## Exercise directions
Show all lines of the entries in which the word "text" is found.

[Source records]

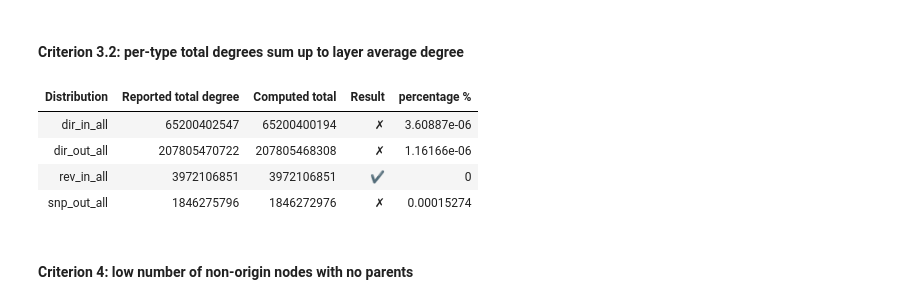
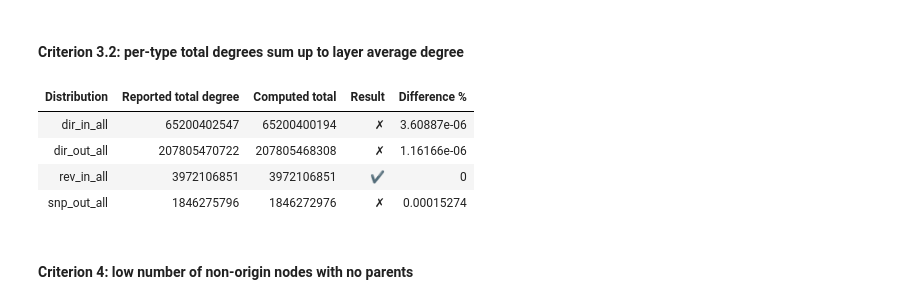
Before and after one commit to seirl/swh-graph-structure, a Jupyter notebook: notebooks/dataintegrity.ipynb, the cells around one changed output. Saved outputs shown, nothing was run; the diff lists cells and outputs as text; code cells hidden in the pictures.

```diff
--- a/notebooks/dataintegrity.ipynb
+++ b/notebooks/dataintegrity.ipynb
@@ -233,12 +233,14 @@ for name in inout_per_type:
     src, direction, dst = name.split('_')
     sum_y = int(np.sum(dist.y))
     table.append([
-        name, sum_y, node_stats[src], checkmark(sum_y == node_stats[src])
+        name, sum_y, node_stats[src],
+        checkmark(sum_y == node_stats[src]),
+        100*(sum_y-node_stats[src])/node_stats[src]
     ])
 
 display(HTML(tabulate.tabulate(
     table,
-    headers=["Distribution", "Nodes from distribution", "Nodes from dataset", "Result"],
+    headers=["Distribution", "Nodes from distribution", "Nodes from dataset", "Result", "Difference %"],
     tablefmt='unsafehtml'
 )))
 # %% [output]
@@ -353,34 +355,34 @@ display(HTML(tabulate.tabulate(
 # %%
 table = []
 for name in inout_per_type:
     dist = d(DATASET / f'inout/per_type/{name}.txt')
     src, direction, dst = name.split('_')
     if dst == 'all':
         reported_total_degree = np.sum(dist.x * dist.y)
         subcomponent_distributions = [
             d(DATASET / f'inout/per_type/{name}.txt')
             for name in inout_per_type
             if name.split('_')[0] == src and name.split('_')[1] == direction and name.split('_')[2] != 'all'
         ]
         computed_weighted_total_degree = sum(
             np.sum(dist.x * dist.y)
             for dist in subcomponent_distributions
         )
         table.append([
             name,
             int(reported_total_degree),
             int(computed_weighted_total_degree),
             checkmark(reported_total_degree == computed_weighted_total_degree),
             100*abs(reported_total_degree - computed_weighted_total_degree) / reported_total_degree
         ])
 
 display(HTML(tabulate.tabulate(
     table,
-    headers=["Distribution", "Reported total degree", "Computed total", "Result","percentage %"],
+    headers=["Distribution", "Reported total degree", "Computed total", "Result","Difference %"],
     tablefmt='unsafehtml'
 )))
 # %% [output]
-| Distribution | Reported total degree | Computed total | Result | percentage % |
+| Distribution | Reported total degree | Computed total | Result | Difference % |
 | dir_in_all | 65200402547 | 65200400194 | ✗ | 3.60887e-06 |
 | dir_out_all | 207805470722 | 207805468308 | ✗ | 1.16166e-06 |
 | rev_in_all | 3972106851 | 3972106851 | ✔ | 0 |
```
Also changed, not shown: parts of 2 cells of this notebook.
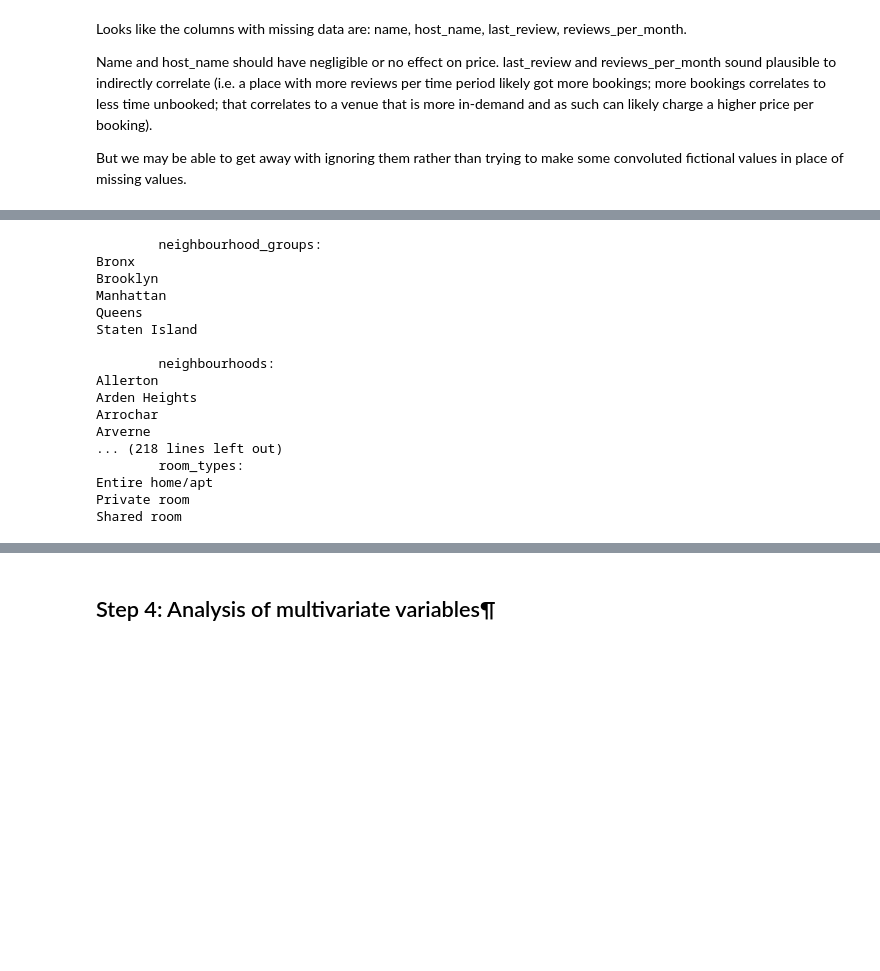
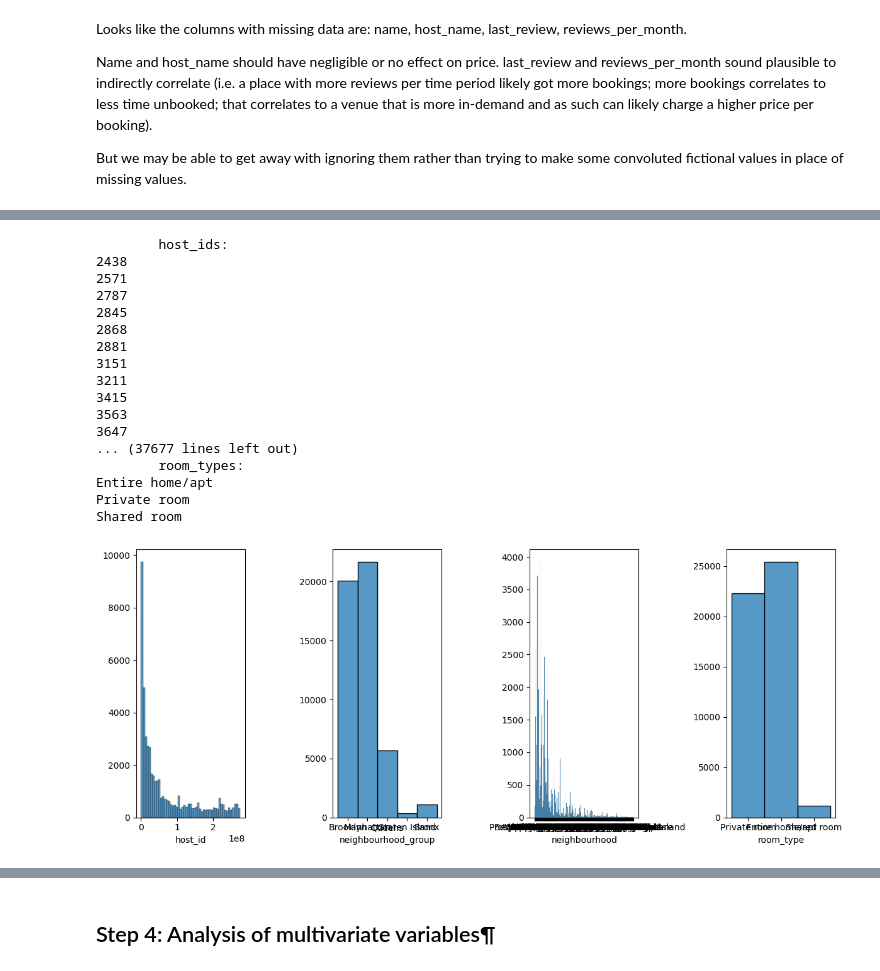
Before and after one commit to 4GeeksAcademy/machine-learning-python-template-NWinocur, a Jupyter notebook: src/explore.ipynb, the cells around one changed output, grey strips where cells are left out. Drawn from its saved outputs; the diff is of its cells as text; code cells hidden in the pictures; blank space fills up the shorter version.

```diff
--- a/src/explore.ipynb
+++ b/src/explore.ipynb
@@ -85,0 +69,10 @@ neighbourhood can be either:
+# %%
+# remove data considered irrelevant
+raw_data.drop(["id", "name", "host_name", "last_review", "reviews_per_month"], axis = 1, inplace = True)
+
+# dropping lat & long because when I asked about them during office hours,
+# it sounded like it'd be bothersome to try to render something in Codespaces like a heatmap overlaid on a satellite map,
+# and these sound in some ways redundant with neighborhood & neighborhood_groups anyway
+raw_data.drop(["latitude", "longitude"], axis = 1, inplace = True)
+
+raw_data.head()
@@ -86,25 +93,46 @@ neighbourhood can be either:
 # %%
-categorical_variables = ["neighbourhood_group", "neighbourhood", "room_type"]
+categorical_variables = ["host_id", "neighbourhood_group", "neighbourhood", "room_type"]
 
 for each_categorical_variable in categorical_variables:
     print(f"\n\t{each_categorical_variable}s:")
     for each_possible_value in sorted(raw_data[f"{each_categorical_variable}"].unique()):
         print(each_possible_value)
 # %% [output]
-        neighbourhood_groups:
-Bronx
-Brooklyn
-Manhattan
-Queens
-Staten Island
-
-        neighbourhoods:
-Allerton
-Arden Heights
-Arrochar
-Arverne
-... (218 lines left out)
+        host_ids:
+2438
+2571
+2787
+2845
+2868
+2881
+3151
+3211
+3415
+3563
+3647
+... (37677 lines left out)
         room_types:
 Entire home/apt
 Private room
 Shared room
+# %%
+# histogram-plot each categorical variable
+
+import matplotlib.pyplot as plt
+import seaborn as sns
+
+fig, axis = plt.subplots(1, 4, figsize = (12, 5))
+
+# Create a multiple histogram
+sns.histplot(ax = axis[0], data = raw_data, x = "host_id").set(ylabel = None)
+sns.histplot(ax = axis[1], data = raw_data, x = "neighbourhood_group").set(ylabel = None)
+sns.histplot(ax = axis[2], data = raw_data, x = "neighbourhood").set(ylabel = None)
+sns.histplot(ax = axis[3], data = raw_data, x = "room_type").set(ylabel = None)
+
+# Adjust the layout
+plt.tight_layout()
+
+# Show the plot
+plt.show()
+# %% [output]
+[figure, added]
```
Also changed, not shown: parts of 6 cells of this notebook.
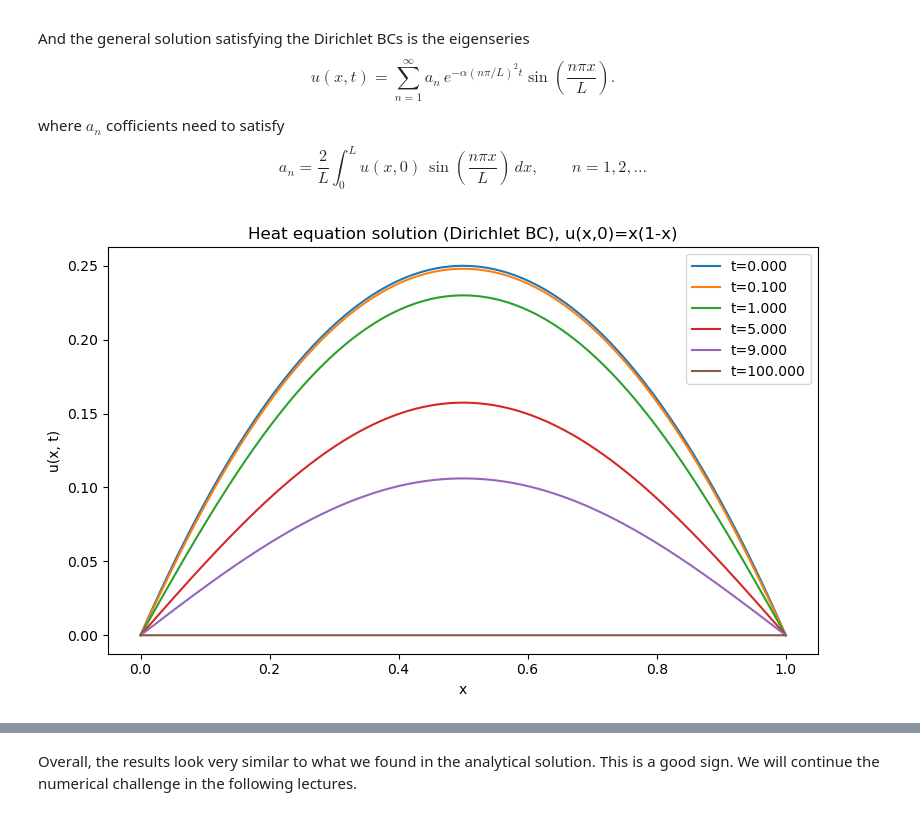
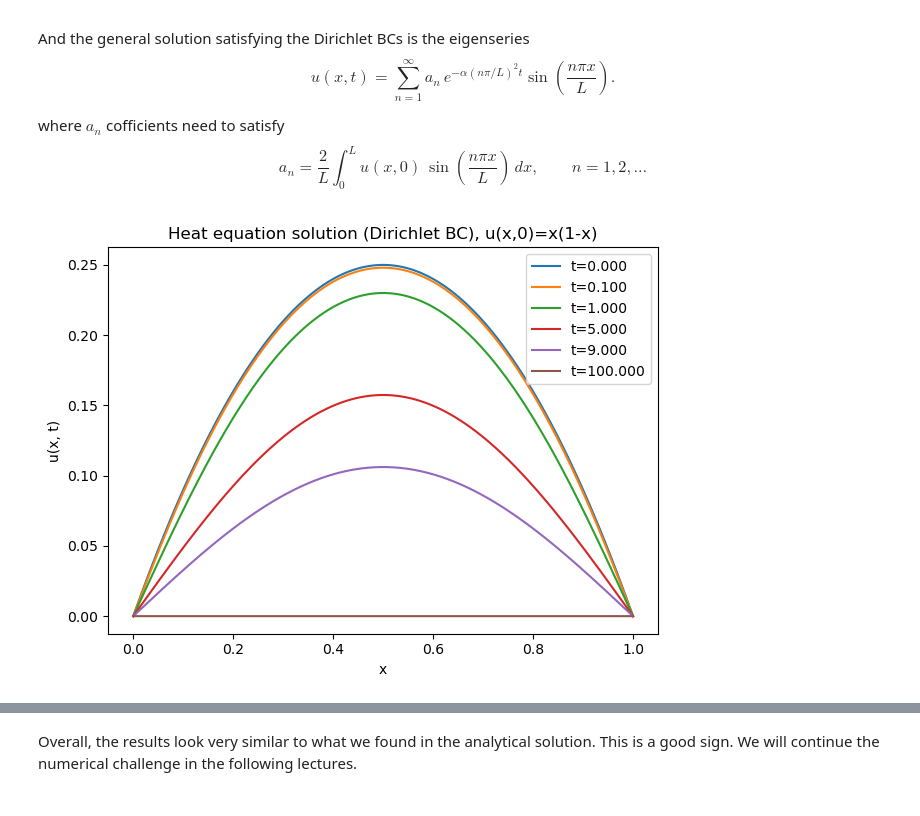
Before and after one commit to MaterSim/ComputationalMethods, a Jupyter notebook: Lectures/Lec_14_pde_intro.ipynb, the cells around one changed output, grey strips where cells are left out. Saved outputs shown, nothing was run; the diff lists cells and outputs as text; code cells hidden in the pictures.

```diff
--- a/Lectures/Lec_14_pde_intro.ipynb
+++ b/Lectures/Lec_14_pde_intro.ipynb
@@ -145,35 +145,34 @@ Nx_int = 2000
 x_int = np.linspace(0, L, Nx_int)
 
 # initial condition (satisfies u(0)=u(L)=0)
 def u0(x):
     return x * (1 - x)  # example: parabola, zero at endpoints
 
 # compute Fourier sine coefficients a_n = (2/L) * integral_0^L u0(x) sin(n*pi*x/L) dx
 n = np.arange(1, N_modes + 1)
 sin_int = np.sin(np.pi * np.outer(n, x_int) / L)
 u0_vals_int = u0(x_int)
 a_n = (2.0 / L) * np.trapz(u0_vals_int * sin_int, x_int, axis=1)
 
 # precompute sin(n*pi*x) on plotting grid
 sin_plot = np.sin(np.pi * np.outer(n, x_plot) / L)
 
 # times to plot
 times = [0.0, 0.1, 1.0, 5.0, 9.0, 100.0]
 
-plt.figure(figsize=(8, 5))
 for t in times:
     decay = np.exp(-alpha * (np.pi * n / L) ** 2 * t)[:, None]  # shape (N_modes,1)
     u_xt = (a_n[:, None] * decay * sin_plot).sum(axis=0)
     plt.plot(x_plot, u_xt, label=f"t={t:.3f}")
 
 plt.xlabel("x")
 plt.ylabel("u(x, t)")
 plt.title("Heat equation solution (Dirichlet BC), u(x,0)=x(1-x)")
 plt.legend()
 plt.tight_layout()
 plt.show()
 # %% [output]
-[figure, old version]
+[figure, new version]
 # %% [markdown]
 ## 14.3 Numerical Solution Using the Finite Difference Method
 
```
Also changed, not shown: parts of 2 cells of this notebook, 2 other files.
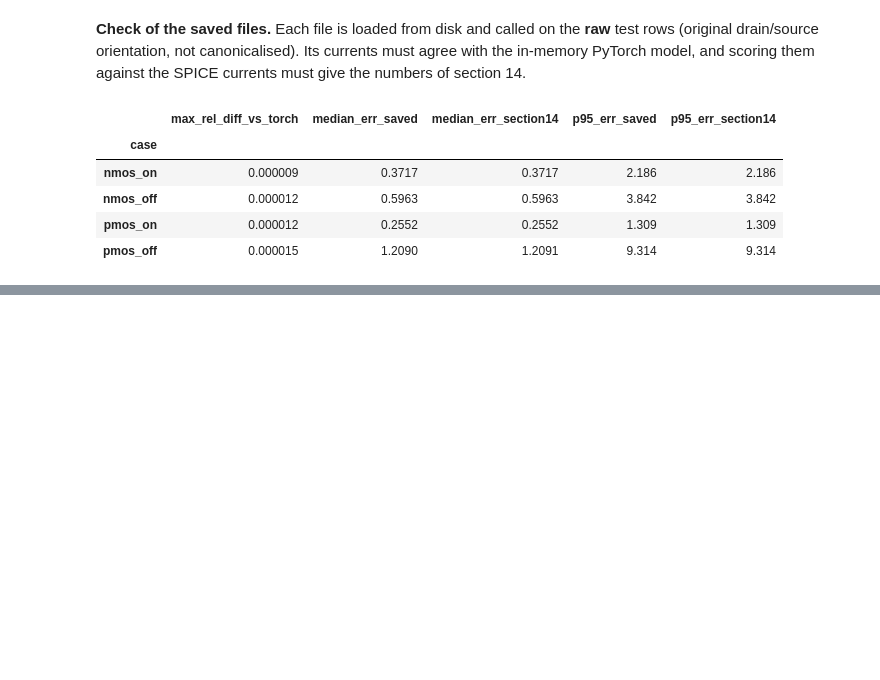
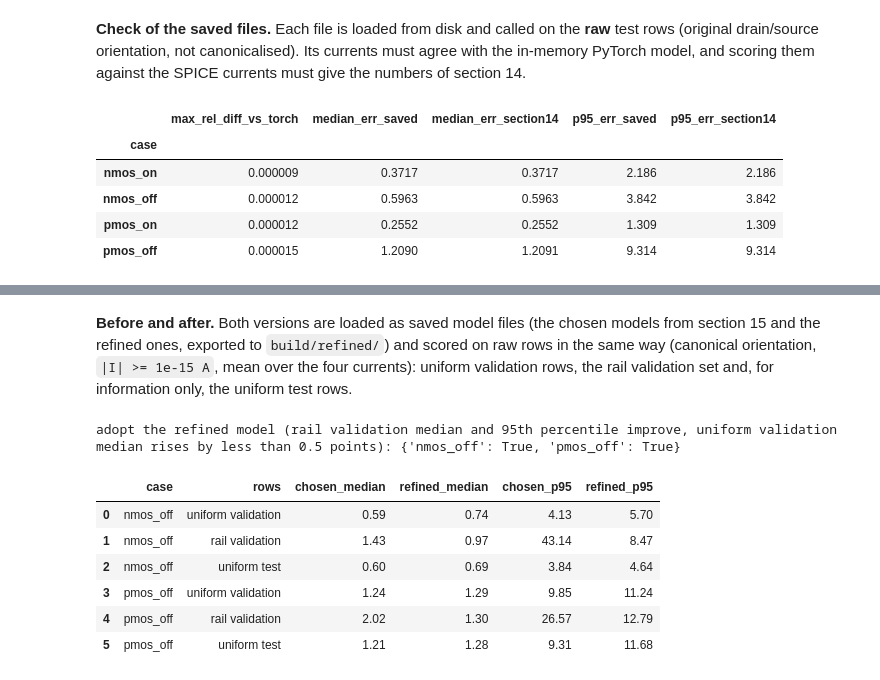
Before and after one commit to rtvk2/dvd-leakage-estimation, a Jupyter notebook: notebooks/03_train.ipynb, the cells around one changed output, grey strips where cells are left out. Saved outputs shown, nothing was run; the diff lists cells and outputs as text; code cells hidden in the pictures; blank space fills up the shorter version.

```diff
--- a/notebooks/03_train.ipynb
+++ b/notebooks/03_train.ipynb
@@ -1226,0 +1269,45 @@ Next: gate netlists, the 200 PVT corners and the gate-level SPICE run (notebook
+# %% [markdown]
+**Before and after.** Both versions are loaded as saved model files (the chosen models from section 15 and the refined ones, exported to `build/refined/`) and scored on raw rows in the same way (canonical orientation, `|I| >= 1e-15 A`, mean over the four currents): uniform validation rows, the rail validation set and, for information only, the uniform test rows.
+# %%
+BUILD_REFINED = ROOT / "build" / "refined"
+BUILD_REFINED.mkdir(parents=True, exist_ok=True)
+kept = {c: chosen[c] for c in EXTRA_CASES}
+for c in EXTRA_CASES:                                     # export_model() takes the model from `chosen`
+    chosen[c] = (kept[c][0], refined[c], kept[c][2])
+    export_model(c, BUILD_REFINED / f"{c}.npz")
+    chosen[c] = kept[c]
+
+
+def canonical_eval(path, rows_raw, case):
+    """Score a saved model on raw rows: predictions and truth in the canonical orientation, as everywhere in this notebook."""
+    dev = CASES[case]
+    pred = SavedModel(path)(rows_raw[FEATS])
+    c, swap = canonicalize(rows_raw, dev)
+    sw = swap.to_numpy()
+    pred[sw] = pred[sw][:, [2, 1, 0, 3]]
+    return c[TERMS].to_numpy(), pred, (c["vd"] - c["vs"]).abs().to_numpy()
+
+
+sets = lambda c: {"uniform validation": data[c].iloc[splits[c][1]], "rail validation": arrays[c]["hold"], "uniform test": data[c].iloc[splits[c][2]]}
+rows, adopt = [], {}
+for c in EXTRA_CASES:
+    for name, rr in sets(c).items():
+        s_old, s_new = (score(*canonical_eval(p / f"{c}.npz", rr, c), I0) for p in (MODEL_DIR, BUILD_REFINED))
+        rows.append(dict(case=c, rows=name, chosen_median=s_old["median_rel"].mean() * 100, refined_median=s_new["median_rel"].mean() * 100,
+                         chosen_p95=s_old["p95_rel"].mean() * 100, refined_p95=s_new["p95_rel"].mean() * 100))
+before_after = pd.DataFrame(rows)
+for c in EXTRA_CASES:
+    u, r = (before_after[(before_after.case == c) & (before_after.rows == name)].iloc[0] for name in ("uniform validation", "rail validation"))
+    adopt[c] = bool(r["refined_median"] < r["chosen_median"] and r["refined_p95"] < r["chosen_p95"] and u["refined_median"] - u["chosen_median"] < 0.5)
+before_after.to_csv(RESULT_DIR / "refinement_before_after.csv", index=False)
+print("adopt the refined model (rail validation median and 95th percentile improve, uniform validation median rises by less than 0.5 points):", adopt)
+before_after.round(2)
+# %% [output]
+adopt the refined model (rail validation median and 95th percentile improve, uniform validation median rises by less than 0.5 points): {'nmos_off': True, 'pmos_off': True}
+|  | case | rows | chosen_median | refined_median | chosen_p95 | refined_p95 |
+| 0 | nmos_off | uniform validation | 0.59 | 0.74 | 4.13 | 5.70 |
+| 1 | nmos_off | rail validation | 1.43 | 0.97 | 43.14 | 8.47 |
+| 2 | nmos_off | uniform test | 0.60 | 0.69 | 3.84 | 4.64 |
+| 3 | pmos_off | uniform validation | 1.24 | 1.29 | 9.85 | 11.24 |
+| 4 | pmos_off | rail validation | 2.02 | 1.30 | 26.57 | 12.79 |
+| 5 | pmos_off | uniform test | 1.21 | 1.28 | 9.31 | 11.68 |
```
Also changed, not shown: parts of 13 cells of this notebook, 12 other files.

## Exercise answer
Before and after one commit to seirl/swh-graph-structure, a Jupyter notebook: notebooks/dataintegrity.ipynb, the cells around one changed output. Saved outputs shown, nothing was run; the diff lists cells and outputs as text; code cells hidden in the pictures.
Before and after one commit to 4GeeksAcademy/machine-learning-python-template-NWinocur, a Jupyter notebook: src/explore.ipynb, the cells around one changed output, grey strips where cells are left out. Drawn from its saved outputs; the diff is of its cells as text; code cells hidden in the pictures; blank space fills up the shorter version.
Before and after one commit to MaterSim/ComputationalMethods, a Jupyter notebook: Lectures/Lec_14_pde_intro.ipynb, the cells around one changed output, grey strips where cells are left out. Saved outputs shown, nothing was run; the diff lists cells and outputs as text; code cells hidden in the pictures.
Before and after one commit to rtvk2/dvd-leakage-estimation, a Jupyter notebook: notebooks/03_train.ipynb, the cells around one changed output, grey strips where cells are left out. Saved outputs shown, nothing was run; the diff lists cells and outputs as text; code cells hidden in the pictures; blank space fills up the shorter version.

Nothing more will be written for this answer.